Also in women's singles, Eugenie Bouchard of Canada rallied to win 12 of the last 15 games and down Olga Govortsova, 0-6, 6-1, 6-3. Bouchard, 18, fell into a three-game hole in the third set before she was able to ground her serve for the win.
She advances to meet 19-year-old American Sloane Stephens in a quarterfinal matchup of two of the sport's youngest starts.
Bouchard won the junior tournament in July at Wimbledon, while Stephens is ranked No. 50 in the world.
In the second round of men's singles, Tommy Haas won for the second straight day as he knocked off Leonardo Mayer, 6-4, 7-5.
He said he knew Mayer was an aggressive player who chases a lot of balls.
James Blake played with strength and poise to turn back Marco Chiudinelli, 6-2, 6-4. In the clinching game, Blake rebounded from a 40-15 deficit and forced a deuce with a 117 mph ace. He then raised his serve to 127 mph for a match-clinching ace.

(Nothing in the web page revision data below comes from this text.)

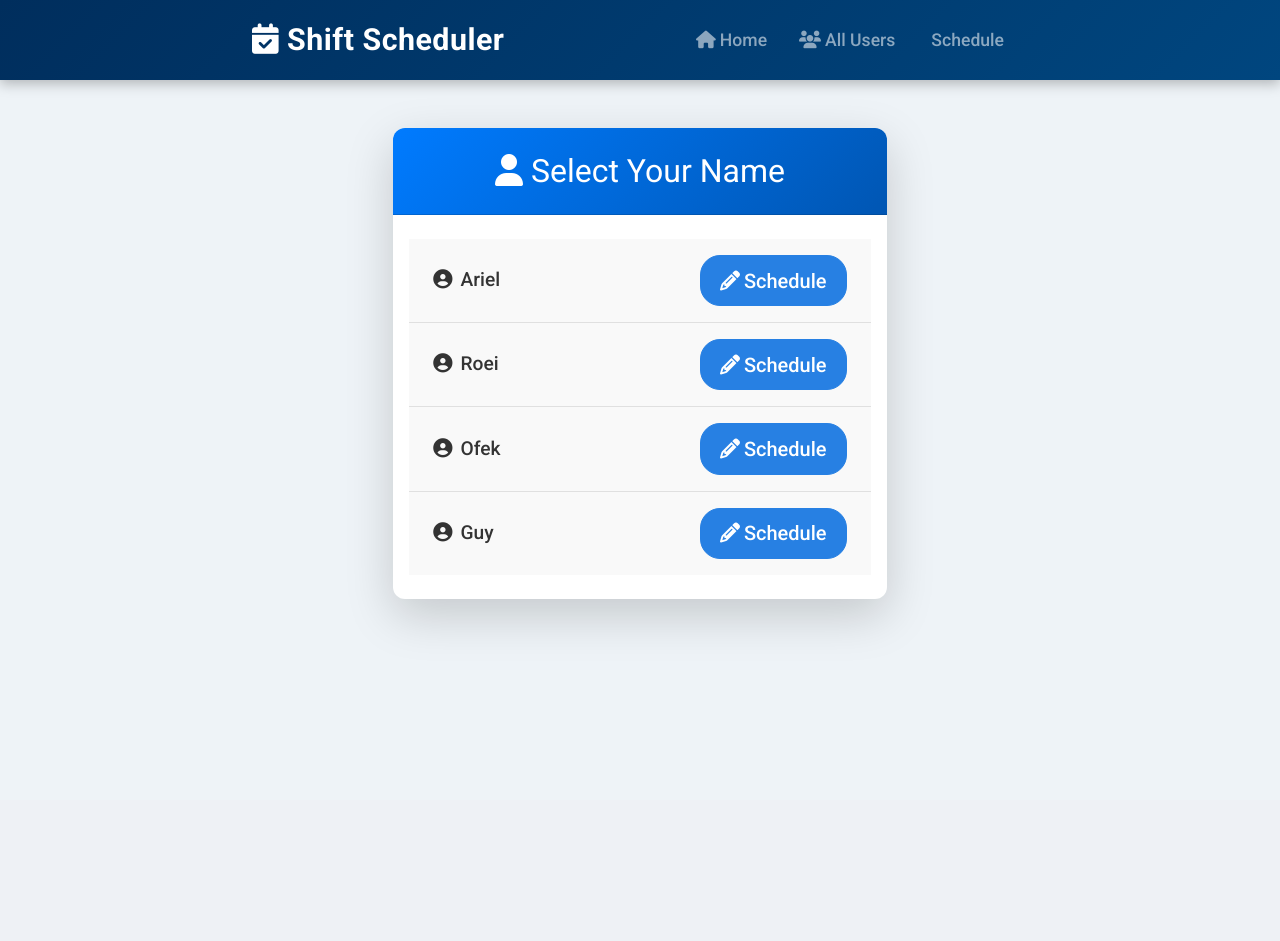
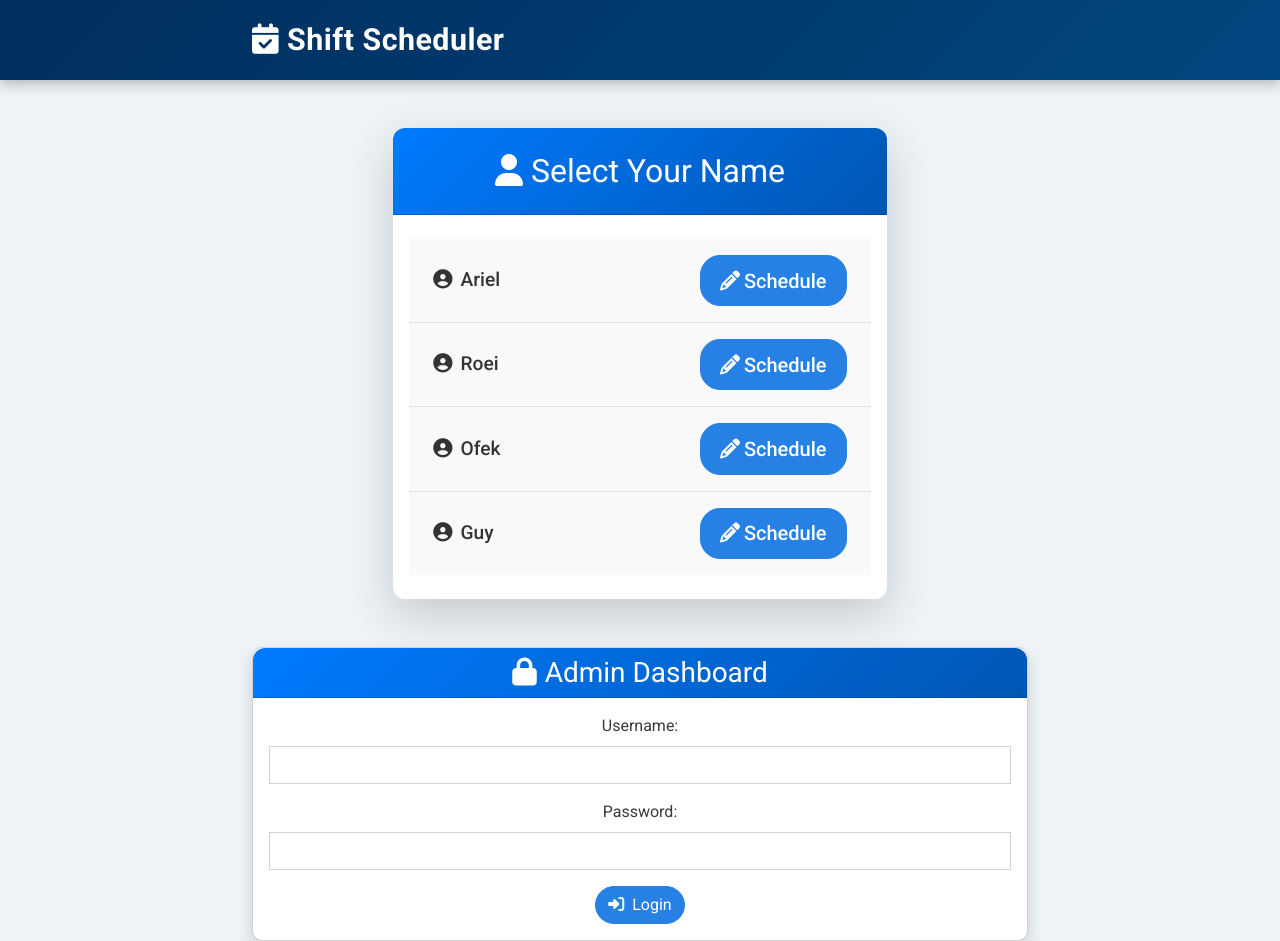
Before and after one commit to Ariel7871/Shift-Manager, a Flask app: page /choose_schedule in a window 1280 px wide. Before the commit the page ends 628 px from the top, so only its background shows below. Run offline with Flask 3, Linux system fonts and the light colour scheme; data comes from the database, SQL or seed files in the repository; some libraries are stand-ins or nearby versions.

Commit message:
Add files via upload

```diff
--- a/templates/base.html
+++ b/templates/base.html
@@ -2,45 +2,18 @@
 <html lang="en">
 <head>
   <meta charset="UTF-8">
-  <meta name="viewport" content="width=device-width, initial-scale=1"> <!-- Add this line -->
+  <meta name="viewport" content="width=device-width, initial-scale=1">
   <title>Shift Scheduler</title>
-  <!-- Bootswatch Cosmo Theme (Bootstrap 5) -->
   <link href="https://cdn.jsdelivr.net/npm/bootswatch@5.3.0/dist/cosmo/bootstrap.min.css" rel="stylesheet">
-  <!-- Font Awesome Icons -->
   <link href="https://cdnjs.cloudflare.com/ajax/libs/font-awesome/6.4.0/css/all.min.css" rel="stylesheet">
-  <!-- Custom CSS -->
   <link rel="stylesheet" href="{{ url_for('static', filename='style.css') }}">
 </head>
 <body>
-  <!-- Toolbar / Navbar -->
   <nav class="navbar navbar-expand-lg navbar-dark custom-navbar">
     <div class="container">
       <a class="navbar-brand custom-brand" href="{{ url_for('index') }}">
         <i class="fa-solid fa-calendar-check me-2"></i>Shift Scheduler
       </a>
-		<button class="navbar-toggler" type="button" data-bs-toggle="collapse" data-bs-target="#navbarNav"
-				aria-controls="navbarNav" aria-expanded="false" aria-label="Toggle navigation">
-		  <span class="navbar-toggler-icon"></span>
-		</button>
-		<div class="collapse navbar-collapse justify-content-end" id="navbarNav">
-		  <ul class="navbar-nav">
-			<li class="nav-item">
-			  <a href="{{ url_for('index') }}" class="nav-link">
-				<i class="fa-solid fa-house me-1"></i>Home
-			  </a>
-			</li>
-			<li class="nav-item">
-			  <a href="{{ url_for('view_all_schedule') }}" class="nav-link">
-				<i class="fa-solid fa-users me-1"></i>All Users
-			  </a>
-			</li>
-			<li class="nav-item">
-			  <a href="{{ url_for('choose_schedule') }}" class="nav-link">
-				<i class="fa-solid fa-calendar-edit me-1"></i>Schedule
-			  </a>
-			</li>
-		  </ul>
-		</div>
     </div>
   </nav>
 
@@ -57,11 +30,11 @@
     {% endwith %}
   </div>
 
-  <div class="container my-5">
+  <!-- Centered Content Wrapper -->
+  <div class="container text-center mt-4">
     {% block content %}{% endblock %}
   </div>
 
-  <!-- Bootstrap 5 JS Bundle -->
   <script src="https://cdn.jsdelivr.net/npm/bootstrap@5.3.0/dist/js/bootstrap.bundle.min.js"></script>
 </body>
 </html>
--- a/templates/choose_schedule.html
+++ b/templates/choose_schedule.html
@@ -103,6 +103,30 @@
   </div>
 </div>
 
+<div class="card shadow">
+  <div class="card-header bg-dark text-white">
+    <h3 class="mb-0"><i class="fa-solid fa-lock me-2"></i>Admin Dashboard</h3>
+  </div>
+  <div class="card-body">
+    <form method="POST">
+      <div class="mb-3">
+        <label for="username" class="form-label">Username:</label>
+        <input id="username" name="username" type="text" class="form-control" required>
+      </div>
+
+      <div class="mb-3">
+        <label for="password" class="form-label">Password:</label>
+        <input id="password" name="password" type="password" class="form-control" required>
+      </div>
+
+      <button type="submit" class="btn btn-primary">
+        <i class="fa-solid fa-right-to-bracket me-1"></i> Login
+      </button>
+    </form>
+  </div>
+</div>
+
+
 <!-- JavaScript for staggered list animations -->
 <script>
   document.addEventListener("DOMContentLoaded", function () {
```
Also changed, not shown: templates/schedule.html (+24 -0 lines), templates/view_all_schedule.html (+30 -0 lines), templates/view_schedule.html (+30 -0 lines). Lines whose indentation alone changed are shown as unchanged.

Also on Wednesday, the tournament inducted the inaugural Hall of Fame class of the Washington Tennis & Education Foundation.
Donald Dell, who co-founded the event in 1969 and was a former Davis Cup captain, highlighted the class. Joining him was John Harris, Paul Robert Ignatius, Henry H. Kennedy Jr. and Peter Work.
Founded in 1955, the WTEF uses tennis as a tool to provide academic help to at-risk children.
"I started playing at the Armory in New York, in a similar program that stressed education and gives kids a chance to succeed
in life, not just in tennis, but by using their brains," said Blake.